Originally Posted by AnimalRescue View Post
I was going to get my first starter tank soon and was thinking about a 70-100 gallon tank most likely freshwater with maybe some real plants. Whats the positives and negatives of having a real plant tank vs fake plants.

Also what would be a good combination of fish that can live together. Would angelfish be able to live with some gouramis, they are both semi aggresive i believe. Then adding in some guppies, tetras, glofish...any others?

Have you any experience with aquariums? With this be your first? If so I would HIGHLY recommend you start with a FAR smaller tank, such as maybe a 2.5 gal. up to possibly a 10 gal. Aquariums are A LOT of work, and one can grow tired of them very quickly after the initial shine wheres off. I started with a 10 gal. about 12 yrs. ago, I still have that 10 gal. and am looking to downgrade to about a 2.5 with a betta and maybey a fan-tail or two. The only problem is I have fish in my 10 gal. that a smaller tank would not be suitable for and I swear they would live through an apocalypse. You have to have a real passion to maintain a tank that big.

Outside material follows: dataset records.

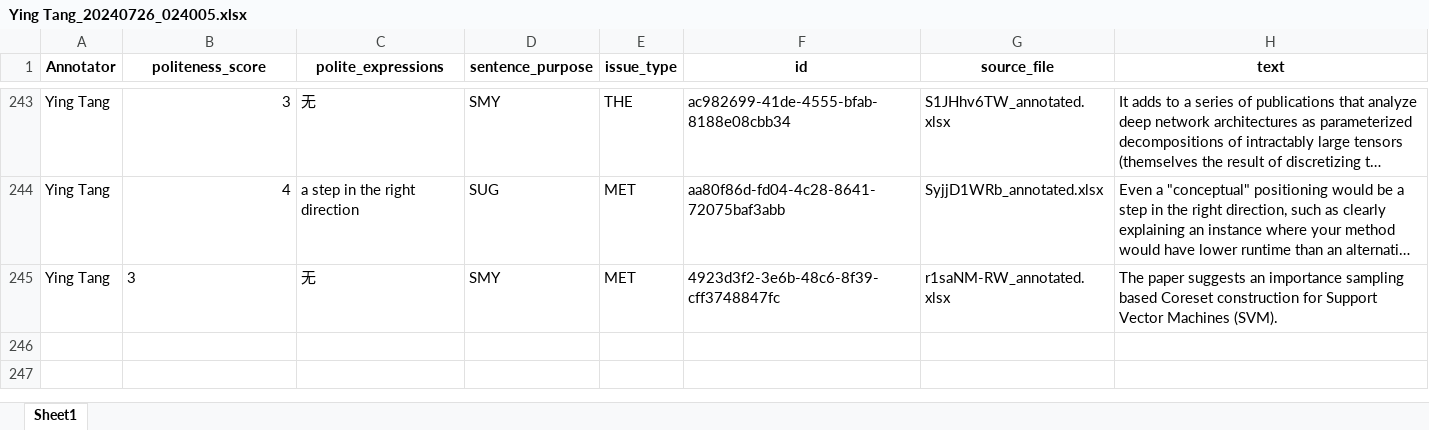
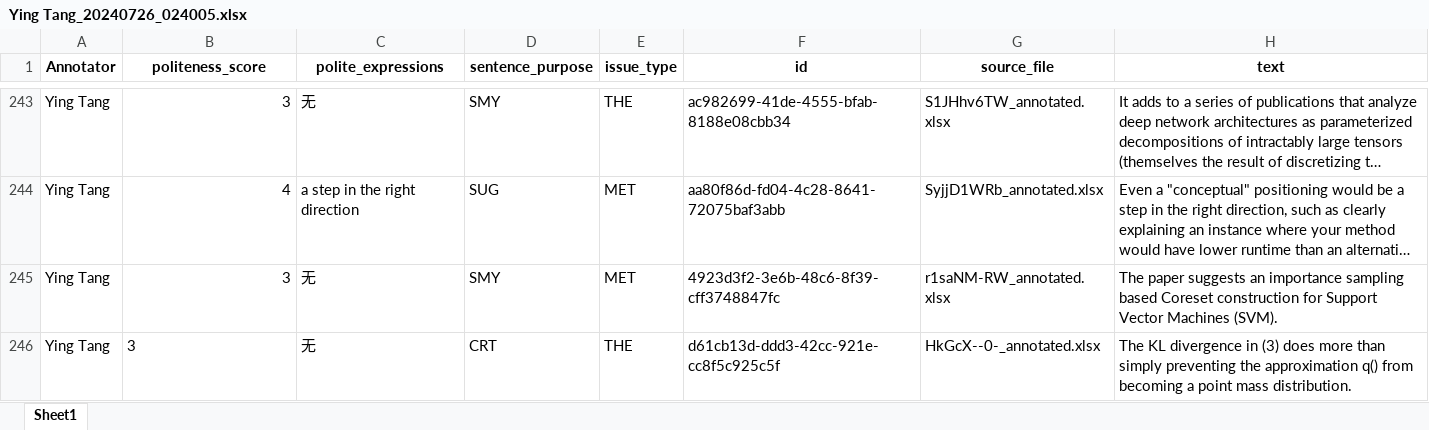
Before and after one commit to pariskang/CMLM-WangShuhe, an Excel workbook: annotations/Ying Tang_20240726_024005.xlsx, sheet Sheet1, drawn as a sheet; only a part is shown, gaps mark what is left out; long unchanged cells end in …; values as stored, in another font and other column widths than the file's, no borders; the diff names each change by its address in the sheet, - before the commit and + after, or states it on an @@ line.

Commit message:
Update annotations for Ying Tang

```diff
--- a/annotations/Ying Tang_20240726_024005.xlsx (sheet Sheet1)
+++ b/annotations/Ying Tang_20240726_024005.xlsx (sheet Sheet1)
-B245 alignment: left
+B245 alignment: right
+row 246: Ying Tang | 3 | 无 | CRT | THE | d61cb13d-ddd3-42cc-921e-cc8f5c925c5f | HkGcX--0-_annotated.xlsx | The KL divergence in (3) does more than simply preventing the approximation q() from becoming a point mass distribution.
```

Ionly read the OP, so sorry if these concerns have already been adressed.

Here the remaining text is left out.